The L Word

Every once in a while — or maybe often — it’s worth a reality check to see if theory matches up to practice. Of course those of us inclined to note that being precedes consciousness (or practice precedes reason) are inclined to pay attention to what’s going on in the real . . . . Continue Reading »

In Re: Fresh Ideas

A possibility Helen doesn’t explore explicitly is that Obama’s broad but thin and vague popularity is in some significant measure the consequence of stale ideas on the right — or at least of the inability of the right to translate their ideas into practice. We should wonder more . . . . Continue Reading »

PowerPoint and Philosophy

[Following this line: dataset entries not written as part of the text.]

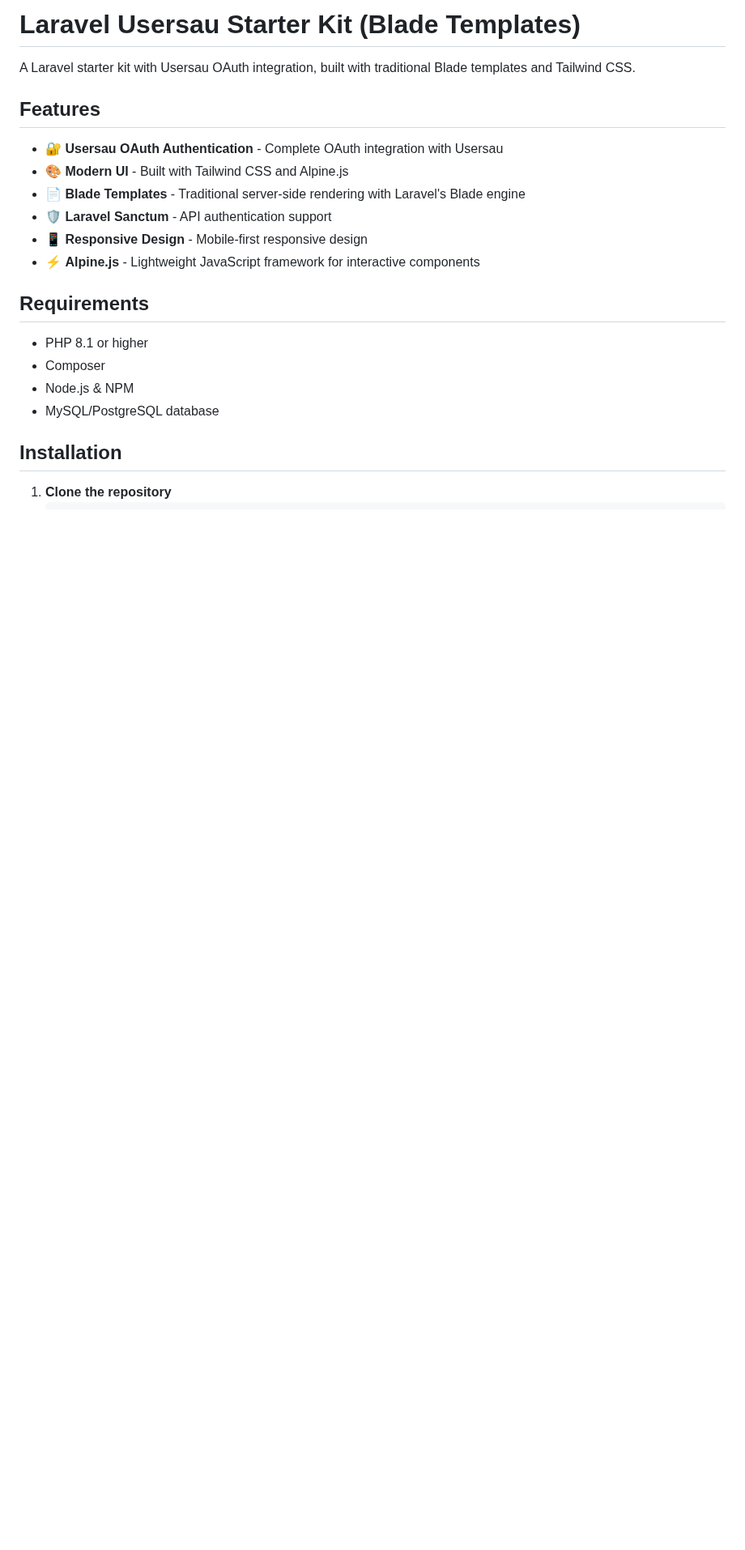
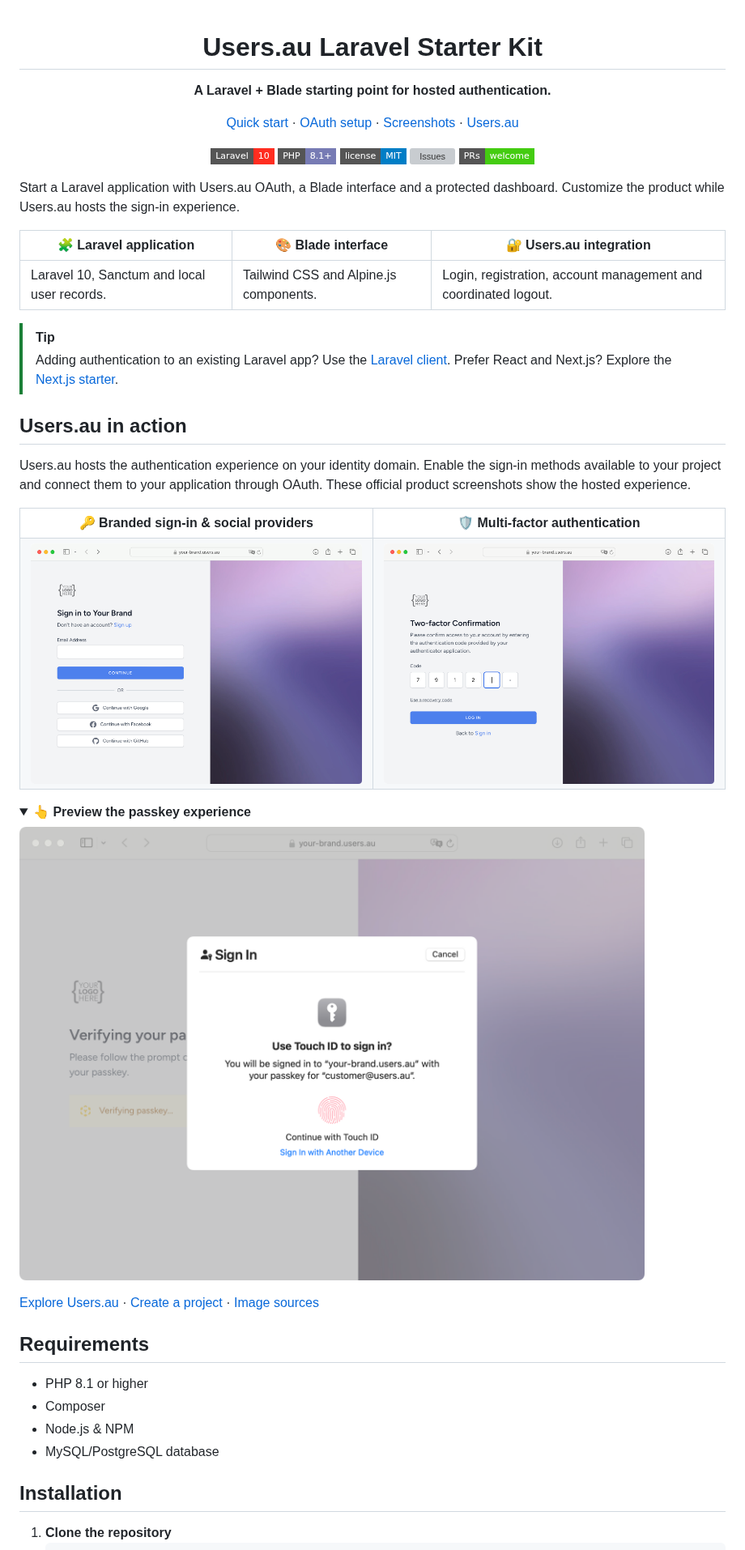
Before and after one commit to Users-au/laravel-starter-kit, a Markdown page: README.md, the part around one of its changes. Shown at 81% size. Drawn GitHub-style; pictures changed too: docs/images/usersau-mfa.png (added), docs/images/usersau-passkey.png (added), docs/images/usersau-social.png (added); folded sections open; badges without logos; blank space fills up the shorter version; grey boxes are pictures that could not be loaded.

Commit message:
Refresh README with Users.au product screenshots and integration guidance

```diff
--- a/README.md
+++ b/README.md
@@ -1,15 +1,50 @@
-# Laravel Usersau Starter Kit (Blade Templates)
+<div align="center">
 
-A Laravel starter kit with Usersau OAuth integration, built with traditional Blade templates and Tailwind CSS.
+# Users.au Laravel Starter Kit
 
-## Features
+**A Laravel + Blade starting point for hosted authentication.**
 
-- 🔐 **Usersau OAuth Authentication** - Complete OAuth integration with Usersau
-- 🎨 **Modern UI** - Built with Tailwind CSS and Alpine.js
-- 📄 **Blade Templates** - Traditional server-side rendering with Laravel's Blade engine
-- 🛡️ **Laravel Sanctum** - API authentication support
-- 📱 **Responsive Design** - Mobile-first responsive design
-- ⚡ **Alpine.js** - Lightweight JavaScript framework for interactive components
+[Quick start](#installation) · [OAuth setup](#usersau-oauth-setup) · [Screenshots](#usersau-in-action) · [Users.au](https://www.users.au)
+
+[![Laravel](https://img.shields.io/badge/Laravel-10-FF2D20?style=flat-square&logo=laravel&logoColor=white)](composer.json) [![PHP](https://img.shields.io/badge/PHP-8.1%2B-777BB4?style=flat-square&logo=php&logoColor=white)](#requirements) [![MIT license](https://img.shields.io/badge/license-MIT-blue?style=flat-square)](https://opensource.org/licenses/MIT) [![Issues](https://img.shields.io/github/issues/Users-au/laravel-starter-kit?style=flat-square)](https://github.com/Users-au/laravel-starter-kit/issues) [![PRs welcome](https://img.shields.io/badge/PRs-welcome-brightgreen?style=flat-square)](https://github.com/Users-au/laravel-starter-kit/pulls)
+
+</div>
+
+Start a Laravel application with Users.au OAuth, a Blade interface and a
+protected dashboard. Customize the product while Users.au hosts the sign-in
+experience.
+
+| 🧩 Laravel application | 🎨 Blade interface | 🔐 Users.au integration |
+| --- | --- | --- |
+| Laravel 10, Sanctum and local user records. | Tailwind CSS and Alpine.js components. | Login, registration, account management and coordinated logout. |
+
+> [!TIP]
+> Adding authentication to an existing Laravel app? Use the
+> [Laravel client](https://github.com/Users-au/laravel-client). Prefer React and
+> Next.js? Explore the [Next.js starter](https://github.com/Users-au/nextjs-starter-kit).
+
+## Users.au in action
+
+Users.au hosts the authentication experience on your identity domain. Enable the
+sign-in methods available to your project and connect them to your application
+through OAuth. These official product screenshots show the hosted experience.
+
+<table>
+  <tr><th>🔑 Branded sign-in & social providers</th><th>🛡️ Multi-factor authentication</th></tr>
+  <tr>
+    <td width="50%"><a href="docs/images/usersau-social.png"><img src="docs/images/usersau-social.png" alt="Users.au branded sign-in with Google, Facebook and GitHub options" width="440"></a></td>
+    <td width="50%"><a href="docs/images/usersau-mfa.png"><img src="docs/images/usersau-mfa.png" alt="Users.au authenticator-code challenge with recovery-code option" width="440"></a></td>
+  </tr>
+</table>
+
+<details>
+<summary><strong>👆 Preview the passkey experience</strong></summary>
+
+![Users.au passkey sign-in with a Touch ID prompt](docs/images/usersau-passkey.png)
+
+</details>
+
+[Explore Users.au](https://www.users.au) · [Create a project](https://my.users.au) · [Image sources](docs/images/README.md)
 
 ## Requirements
 
```
Also changed, not shown: other parts of README.md (+21 -2 lines), docs/images/README.md (added, +14 -0 lines).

I make the argument here that an increasing reliance upon Powerpoint among college professors in the humanities reveals much about the state of liberal education and the condition of professional philosophy today. A snippet: The hidden premise beneath the proliferation of PowerPoint in university . . . . Continue Reading »

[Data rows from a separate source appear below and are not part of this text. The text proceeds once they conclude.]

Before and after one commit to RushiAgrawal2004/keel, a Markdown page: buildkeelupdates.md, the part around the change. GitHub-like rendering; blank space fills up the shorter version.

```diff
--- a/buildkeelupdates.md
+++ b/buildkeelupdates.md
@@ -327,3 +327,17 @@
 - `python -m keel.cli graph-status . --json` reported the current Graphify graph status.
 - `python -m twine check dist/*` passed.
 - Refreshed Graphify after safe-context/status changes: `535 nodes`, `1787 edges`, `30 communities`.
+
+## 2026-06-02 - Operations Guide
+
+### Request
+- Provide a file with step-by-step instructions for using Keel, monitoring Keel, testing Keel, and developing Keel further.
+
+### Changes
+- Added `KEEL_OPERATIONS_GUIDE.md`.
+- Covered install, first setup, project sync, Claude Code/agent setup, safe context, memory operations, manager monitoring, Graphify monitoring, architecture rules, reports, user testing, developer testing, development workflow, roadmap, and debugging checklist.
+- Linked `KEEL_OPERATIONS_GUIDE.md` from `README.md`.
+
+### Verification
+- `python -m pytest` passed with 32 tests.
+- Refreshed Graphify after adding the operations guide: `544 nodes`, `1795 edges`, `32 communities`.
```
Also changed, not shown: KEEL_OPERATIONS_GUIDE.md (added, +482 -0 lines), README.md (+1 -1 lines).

Socrates Belongs to the Red States (II)

Here’s Daniel Larison (more specifically, one of many good points Daniel Larison makes in response to this post ): If it was absurd to say that an unexamined life was worth living, as the “red state” correspondent claimed, it is perhaps even more absurd to say that a complicated . . . . Continue Reading »

Socrates Belongs to the Red States

The recent C11 piece about a Red State’s-eye-view of life was, among other things, a juicy piece of blog bait. I’ll bite: Traditional peoples have met opposition from the beginning of history. Our way of life drives some people nuts. We do not subject our values to critical thinking and . . . . Continue Reading »

Brooks: Trouble in the Sense Field

The uncanny and unsettling distance between what seems and what is pops up again in David Brooks’s latest column . These are my bolds below: If you wanted to pick words to capture Patio Man’s political ideals, they would be responsibility, respectability and order. Patio Man moved to . . . . Continue Reading »